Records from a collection

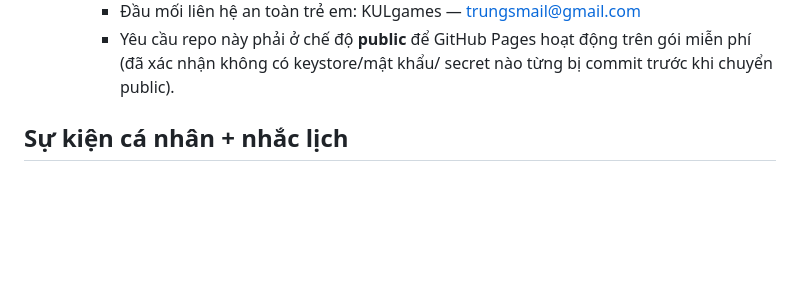
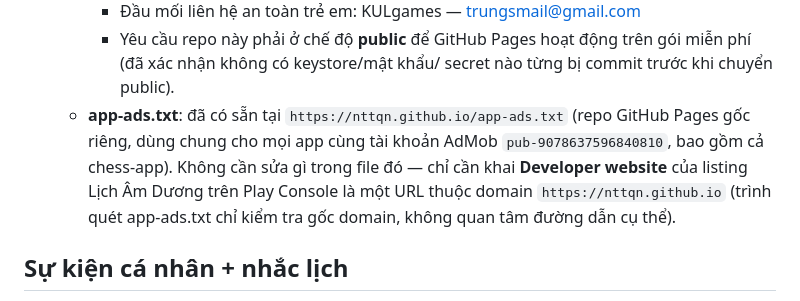
Before and after one commit to nttqn/lunar-calendar-app, a Markdown page: README.md, the part around the change. Drawn GitHub-style; blank space fills up the shorter version.

Commit message:
Document app-ads.txt setup (shared across the AdMob account's apps)

```diff
--- a/README.md
+++ b/README.md
@@ -162,6 +162,13 @@ flutter run -d chrome
      - Yêu cầu repo này phải ở chế độ **public** để GitHub Pages hoạt
        động trên gói miễn phí (đã xác nhận không có keystore/mật khẩu/
        secret nào từng bị commit trước khi chuyển public).
+   - **app-ads.txt**: đã có sẵn tại `https://nttqn.github.io/app-ads.txt`
+     (repo GitHub Pages gốc riêng, dùng chung cho mọi app cùng tài khoản
+     AdMob `pub-9078637596840810`, bao gồm cả chess-app). Không cần sửa gì
+     trong file đó — chỉ cần khai **Developer website** của listing Lịch
+     Âm Dương trên Play Console là một URL thuộc domain
+     `https://nttqn.github.io` (trình quét app-ads.txt chỉ kiểm tra gốc
+     domain, không quan tâm đường dẫn cụ thể).
 
 ## Sự kiện cá nhân + nhắc lịch
 
```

Assignment.
Leave the pictures out and reproduce each record exactly as written.

The completed task.
Before and after one commit to nttqn/lunar-calendar-app, a Markdown page: README.md, the part around the change. Drawn GitHub-style; blank space fills up the shorter version.

Commit message:
Document app-ads.txt setup (shared across the AdMob account's apps)

```diff
--- a/README.md
+++ b/README.md
@@ -162,6 +162,13 @@ flutter run -d chrome
      - Yêu cầu repo này phải ở chế độ **public** để GitHub Pages hoạt
        động trên gói miễn phí (đã xác nhận không có keystore/mật khẩu/
        secret nào từng bị commit trước khi chuyển public).
+   - **app-ads.txt**: đã có sẵn tại `https://nttqn.github.io/app-ads.txt`
+     (repo GitHub Pages gốc riêng, dùng chung cho mọi app cùng tài khoản
+     AdMob `pub-9078637596840810`, bao gồm cả chess-app). Không cần sửa gì
+     trong file đó — chỉ cần khai **Developer website** của listing Lịch
+     Âm Dương trên Play Console là một URL thuộc domain
+     `https://nttqn.github.io` (trình quét app-ads.txt chỉ kiểm tra gốc
+     domain, không quan tâm đường dẫn cụ thể).
 
 ## Sự kiện cá nhân + nhắc lịch
 
```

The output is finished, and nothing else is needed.